▶ **Problem statement**: Search the records for the word "tract" and copy every line in which it occurs.

Change listing data:

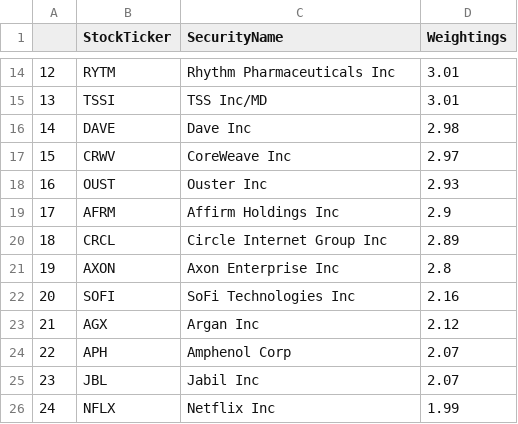
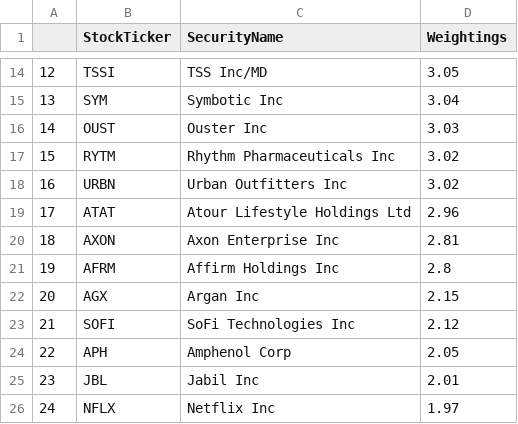
Before and after one commit to major/ffty-etf, a CSV file: ffty.csv, drawn as a sheet; only a part is shown, gaps mark what is left out; the diff covers the shown part only.

Commit message:
Updating ETF data: Tue Jul 15 01:53:30 UTC 2025

```diff
--- a/ffty.csv
+++ b/ffty.csv
@@ -14,13 +14,13 @@
-12,RYTM,Rhythm Pharmaceuticals Inc,3.01
-13,TSSI,TSS Inc/MD,3.01
-14,DAVE,Dave Inc,2.98
-15,CRWV,CoreWeave Inc,2.97
-16,OUST,Ouster Inc,2.93
-17,AFRM,Affirm Holdings Inc,2.9
-18,CRCL,Circle Internet Group Inc,2.89
-19,AXON,Axon Enterprise Inc,2.8
-20,SOFI,SoFi Technologies Inc,2.16
-21,AGX,Argan Inc,2.12
-22,APH,Amphenol Corp,2.07
-23,JBL,Jabil Inc,2.07
-24,NFLX,Netflix Inc,1.99
+12,TSSI,TSS Inc/MD,3.05
+13,SYM,Symbotic Inc,3.04
+14,OUST,Ouster Inc,3.03
+15,RYTM,Rhythm Pharmaceuticals Inc,3.02
+16,URBN,Urban Outfitters Inc,3.02
+17,ATAT,Atour Lifestyle Holdings Ltd,2.96
+18,AXON,Axon Enterprise Inc,2.81
+19,AFRM,Affirm Holdings Inc,2.8
+20,AGX,Argan Inc,2.15
+21,SOFI,SoFi Technologies Inc,2.12
+22,APH,Amphenol Corp,2.05
+23,JBL,Jabil Inc,2.01
+24,NFLX,Netflix Inc,1.97
```
Also changed, not shown: 73 edited cells elsewhere in this file, 2 other files.
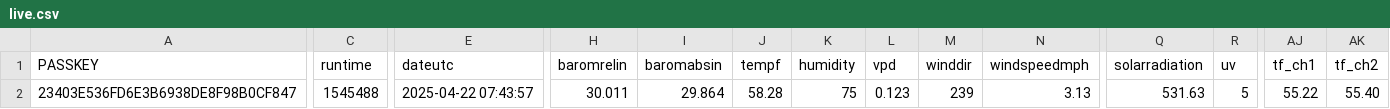
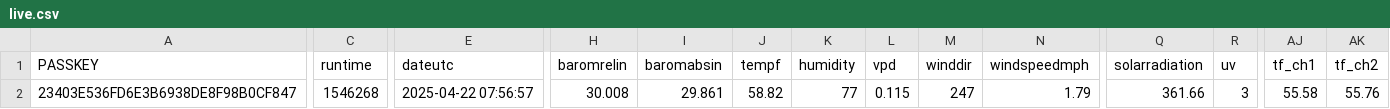
Before and after one commit to wetterzerbst/wetterdaten, a CSV file: data/live.csv, drawn as a sheet; only a part is shown, gaps mark what is left out; the diff covers the shown part only; the diff names each change by its address in the sheet, - before the commit and + after, or states it on an @@ line.

```diff
--- a/data/live.csv
+++ b/data/live.csv
-C2 (runtime): 1545488
+C2 (runtime): 1546268
-E2 (dateutc): 2025-04-22 07:43:57
+E2 (dateutc): 2025-04-22 07:56:57
-H2 (baromrelin): 30.011
+H2 (baromrelin): 30.008
-I2 (baromabsin): 29.864
+I2 (baromabsin): 29.861
-J2 (tempf): 58.28
+J2 (tempf): 58.82
-K2 (humidity): 75
+K2 (humidity): 77
-L2 (vpd): 0.123
+L2 (vpd): 0.115
-M2 (winddir): 239
+M2 (winddir): 247
-N2 (windspeedmph): 3.13
+N2 (windspeedmph): 1.79
-Q2 (solarradiation): 531.63
+Q2 (solarradiation): 361.66
-R2 (uv): 5
+R2 (uv): 3
-AJ2 (tf_ch1): 55.22
+AJ2 (tf_ch1): 55.58
-AK2 (tf_ch2): 55.40
+AK2 (tf_ch2): 55.76
```
Also changed, not shown: 1 edited cell elsewhere in this file, 2 other files.
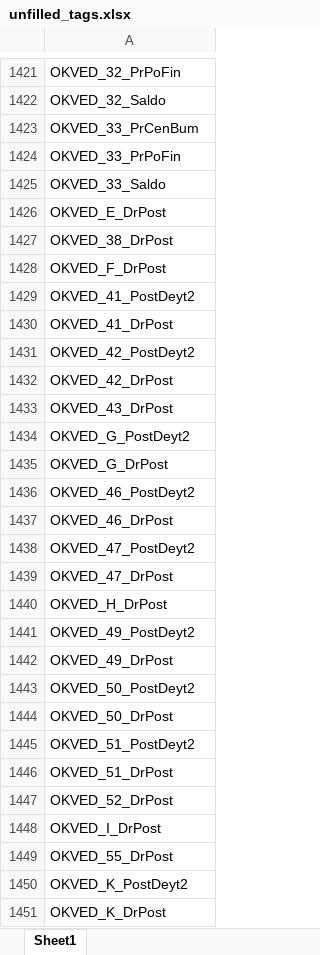
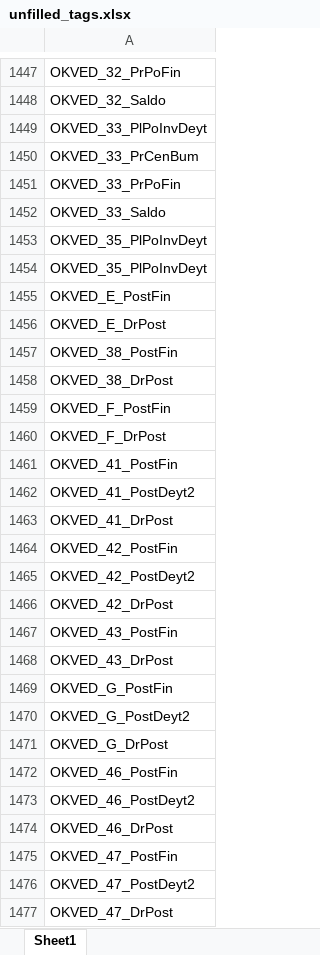
Before and after one commit to LOo1-o/project-1, an Excel workbook: output/unfilled_tags.xlsx, sheet Sheet1, drawn as a sheet; only a part is shown, gaps mark what is left out; the shorter side is filled out with more unchanged rows; values as stored, in another font and other column widths than the file's, no borders; the diff covers the shown part only; the diff names each change by its address in the sheet, - before the commit and + after, or states it on an @@ line.

```diff
--- a/output/unfilled_tags.xlsx (sheet Sheet1)
+++ b/output/unfilled_tags.xlsx (sheet Sheet1)
+row 1449: OKVED_33_PlPoInvDeyt
+row 1453: OKVED_35_PlPoInvDeyt
+row 1454: OKVED_35_PlPoInvDeyt
+row 1455: OKVED_E_PostFin
+row 1457: OKVED_38_PostFin
+row 1459: OKVED_F_PostFin
+row 1461: OKVED_41_PostFin
+row 1464: OKVED_42_PostFin
+row 1467: OKVED_43_PostFin
+row 1469: OKVED_G_PostFin
+row 1472: OKVED_46_PostFin
+row 1475: OKVED_47_PostFin
```
Also changed, not shown: 37 added rows elsewhere in this sheet, 5 other files.
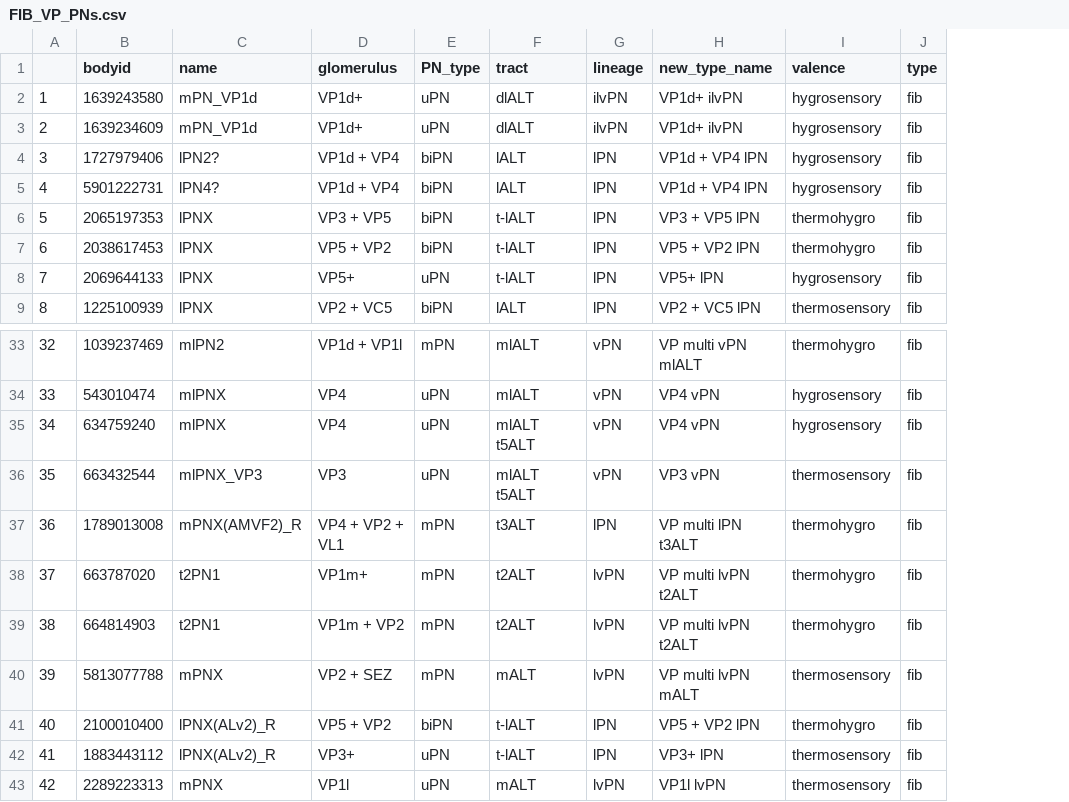
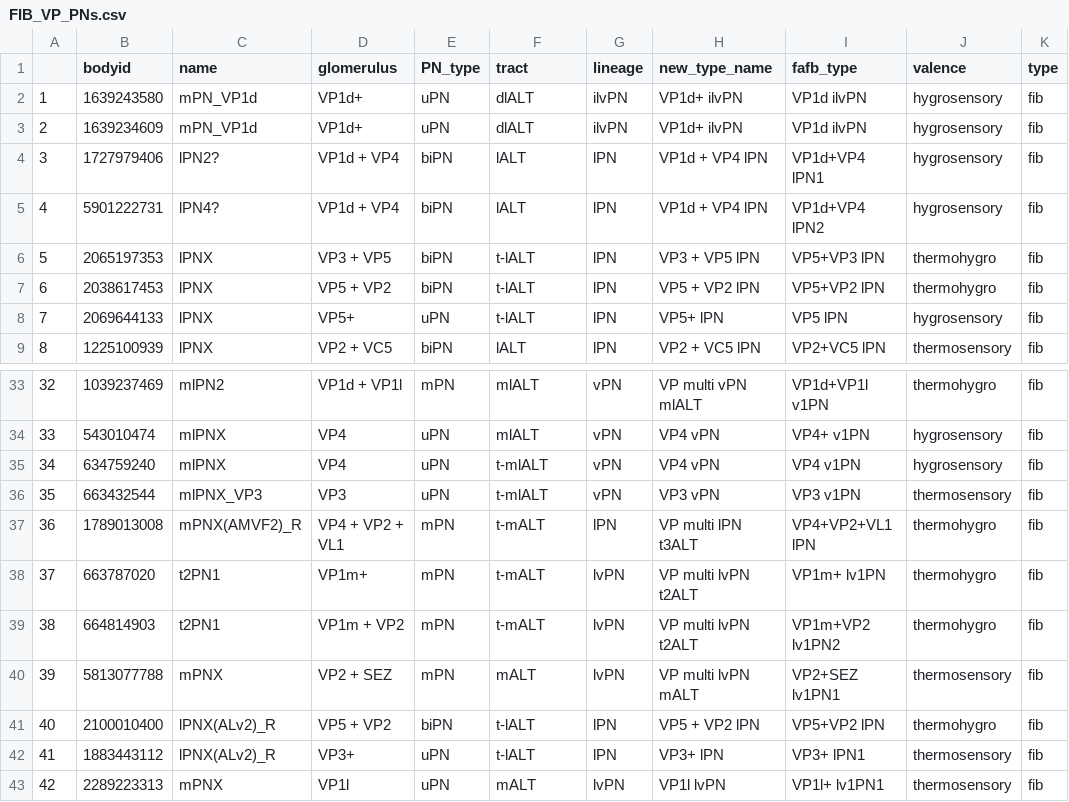
Before and after one commit to flyconnectome/hemibrain_olf_data, a CSV file: FIB_VP_PNs.csv, drawn as a sheet; only a part is shown, gaps mark what is left out; the diff names each change by its address in the sheet, - before the commit and + after, or states it on an @@ line.

Commit message:
Update FIB_VP_PNs.csv

```diff
--- a/FIB_VP_PNs.csv
+++ b/FIB_VP_PNs.csv
+column I (fafb_type), rows 2-9: VP1d ilvPN | VP1d ilvPN | VP1d+VP4 lPN1 | VP1d+VP4 lPN2 | VP5+VP3 lPN | VP5+VP2 lPN | VP5 lPN | VP2+VC5 lPN; rows 33-43: VP1d+VP1l v1PN | VP4+ v1PN | VP4 v1PN | VP3 v1PN | VP4+VP2+VL1 lPN | VP1m+ lv1PN | VP1m+VP2 lv1PN2 | VP2+SEZ lv1PN1 | VP5+VP2 lPN | VP3+ lPN1 | VP1l+ lv1PN1
-F35:F36 (tract): mlALT t5ALT
+F35:F36 (tract): t-mlALT
-F37 (tract): t3ALT
+F37 (tract): t-mALT
-F38:F39 (tract): t2ALT
+F38:F39 (tract): t-mALT
```
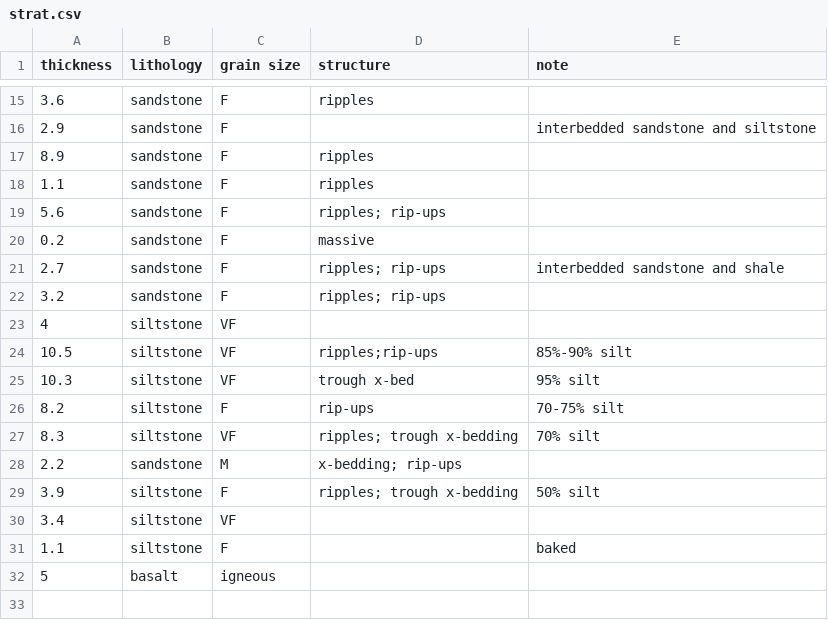
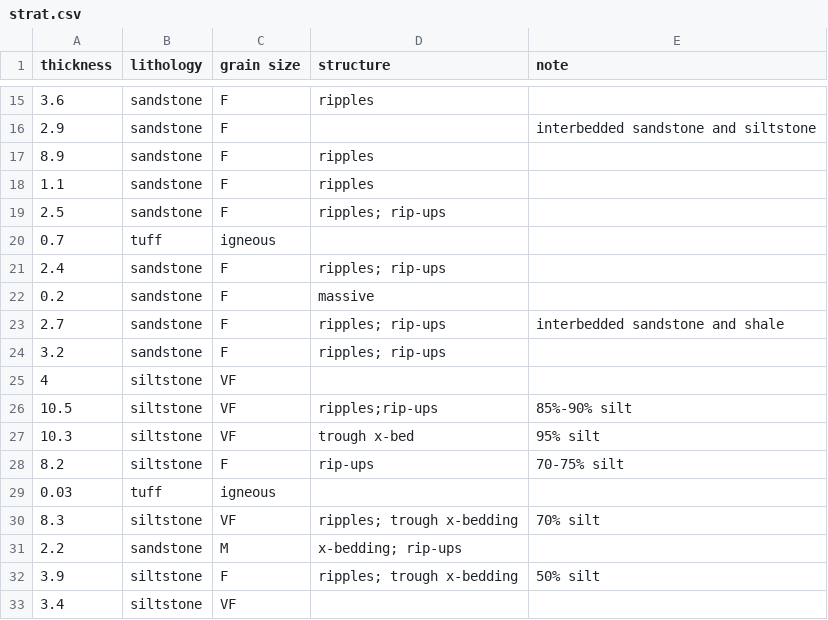
Before and after one commit to Swanson-Hysell-Group/Inclination_Shallowing, a CSV file: data/strat/strat.csv, drawn as a sheet; only a part is shown, gaps mark what is left out; the shorter side is filled out with more unchanged rows.

```diff
--- a/data/strat/strat.csv
+++ b/data/strat/strat.csv
@@ -18,3 +18,5 @@
 1.1,sandstone,F,ripples,
-5.6,sandstone,F,ripples; rip-ups,
+2.5,sandstone,F,ripples; rip-ups,
+0.7,tuff,igneous,,
+2.4,sandstone,F,ripples; rip-ups,
 0.2,sandstone,F,massive,
@@ -26,2 +28,3 @@
 8.2,siltstone,F,rip-ups,70-75% silt
+0.03,tuff,igneous,,
 8.3,siltstone,VF,ripples; trough x-bedding,70% silt
```
Also changed, not shown: 1 other file.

▶ **Solution to this problem**:
-F35:F36 (tract): mlALT t5ALT
+F35:F36 (tract): t-mlALT
-F37 (tract): t3ALT
+F37 (tract): t-mALT
-F38:F39 (tract): t2ALT
+F38:F39 (tract): t-mALT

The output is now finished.